Mountain Pine Beetle adult dorsal and side views.

Mountain Pine Beetle in Jeffco

Landowner Responsibility - What You Need to Know

Mountain Pine Beetle (MPB) activity is increasing in Jeffco and along the Front Range.  Within Jeffco, MPB is a regulated pest.  It is required to be controlled whenever it is found.  Landowners need to monitor their property and if they discover live MPB, they must control it.   Additionally, logs containing live MPB must not be moved unless they are debarked or solar treated.  

Control Options

Identifying Symptoms

Infestation Prevention

Jeffco Information Sheet

MPB Treatment Calendar

Understanding MPB

Mountain pine beetle (MPB) Dendroctonus ponderosae is a native and naturally occurring insect that attacks our ponderosa and lodgepole pine forests.

The beetle carries the bluestain fungus, a disease that clogs the tree’s vascular system, causing it to die. A tree that has the fungus may not show the effects for many months.

Mountain Pine Beetle Populations

Normally MPB populations remain small and isolated and only individual trees are affected. However, every 10 to 20 years, MPB populations increase to epidemic levels and entire tree stands can be killed. Recent surveys have shown an increase in MPB populations along the northern Front Range. 
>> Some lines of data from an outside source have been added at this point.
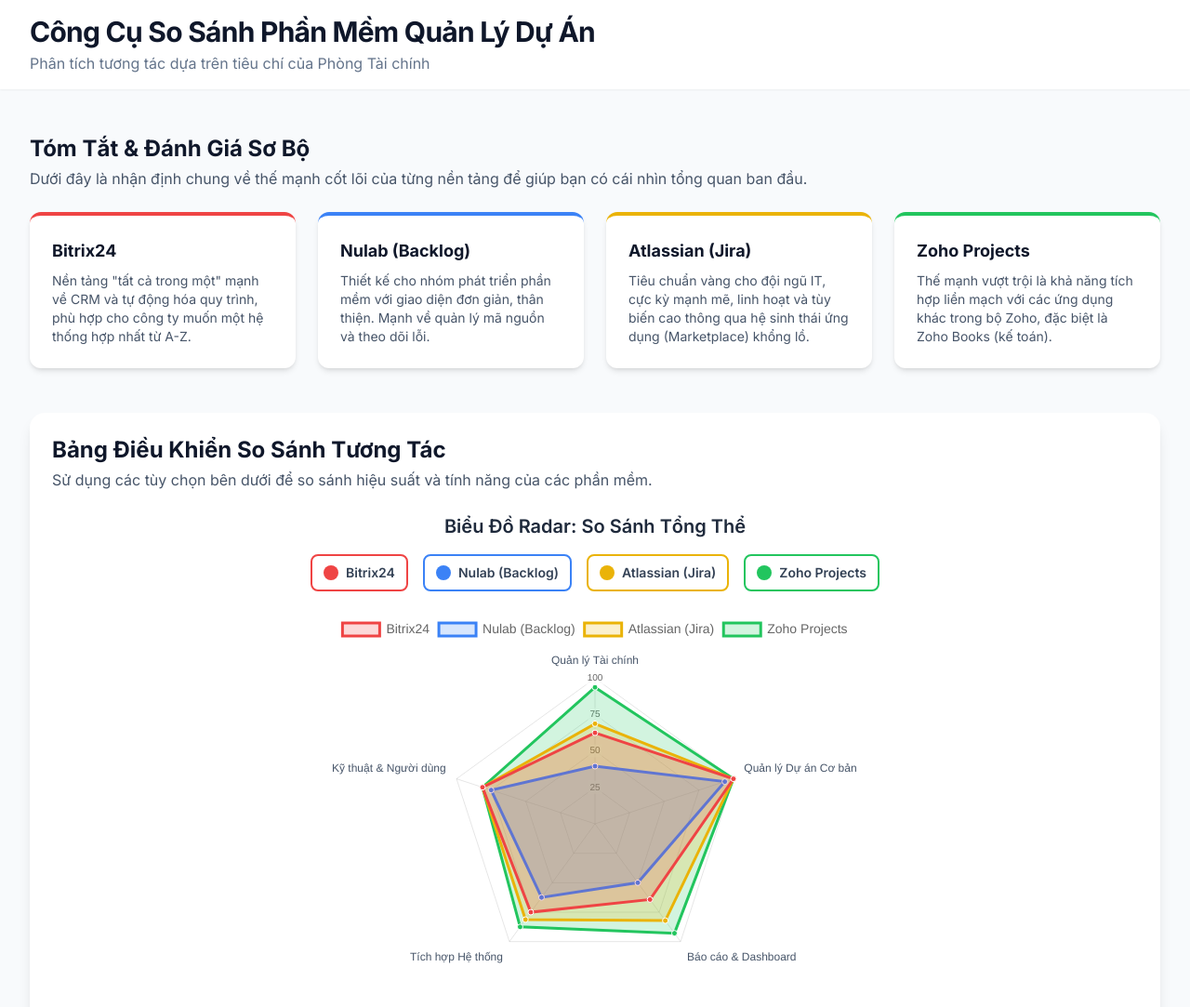
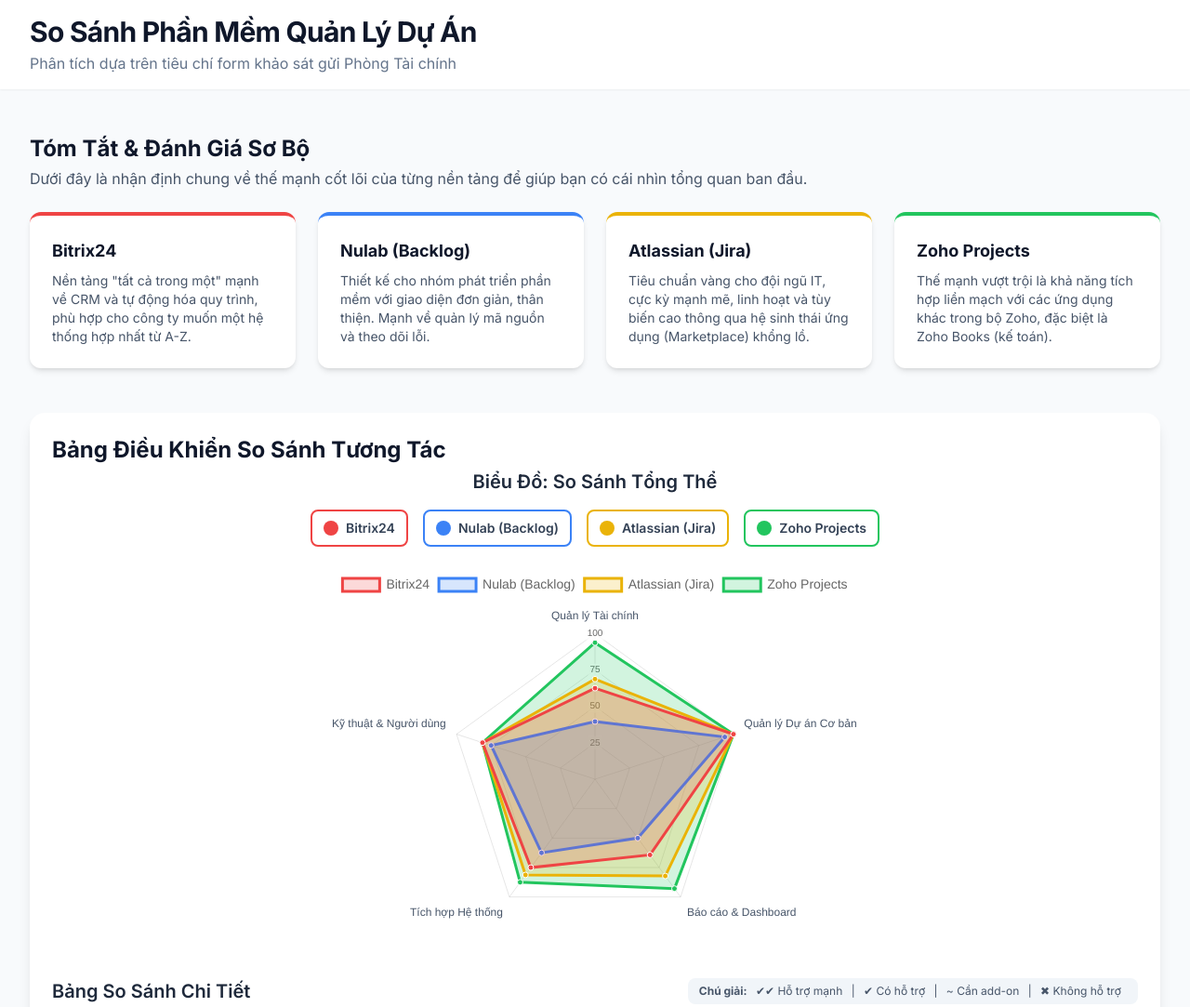
Before and after one commit to but14/ProjectMNsoftware, a plain HTML site: page index.html in a window 1280 px wide. Shown: the top 1083 px of the page at 93% size. Drawn offline with nearby package versions, Linux system fonts and the light colour scheme.

Commit message:
update code

```diff
--- a/index.html
+++ b/index.html
@@ -51,10 +51,10 @@
         <h1
           class="text-2xl sm:text-3xl font-bold text-slate-900 tracking-tight"
         >
-          Công Cụ So Sánh Phần Mềm Quản Lý Dự Án
+          So Sánh Phần Mềm Quản Lý Dự Án
         </h1>
         <p class="mt-1 text-slate-500">
-          Phân tích tương tác dựa trên tiêu chí của Phòng Tài chính
+          Phân tích dựa trên tiêu chí form khảo sát gửi Phòng Tài chính
         </p>
       </div>
     </header>
@@ -82,15 +82,12 @@
         <h2 class="text-2xl font-bold mb-1 text-slate-900">
           Bảng Điều Khiển So Sánh Tương Tác
         </h2>
-        <p class="text-slate-600 mb-6">
-          Sử dụng các tùy chọn bên dưới để so sánh hiệu suất và tính năng của
-          các phần mềm.
-        </p>
+
 
         <!-- Chart Section -->
         <div class="mb-10">
           <h3 class="text-xl font-semibold mb-4 text-center text-slate-800">
-            Biểu Đồ Radar: So Sánh Tổng Thể
+            Biểu Đồ: So Sánh Tổng Thể
           </h3>
           <div
             id="software-toggles"
```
Jefferson County experienced a similar epidemic in the mid-1970s through the early 1980s and again in the late 1990s. Hundreds of thousands of ponderosa pine trees were killed and millions of dollars were spent on control  When MPB populations increase, measures should be taken to prevent widespread damage.

Why Does This Happen?

Most ponderosa pine trees currently infested with MPB are stressed because their stands have not been properly managed. The best way to protect your trees from MPB is to thin them correctly. Closely spaced trees must compete for water, sunlight and nutrients, making them weak and unable to resist insect attack. A healthy tree is able to produce enough sap to drown the invading pine beetle, "pitching it out."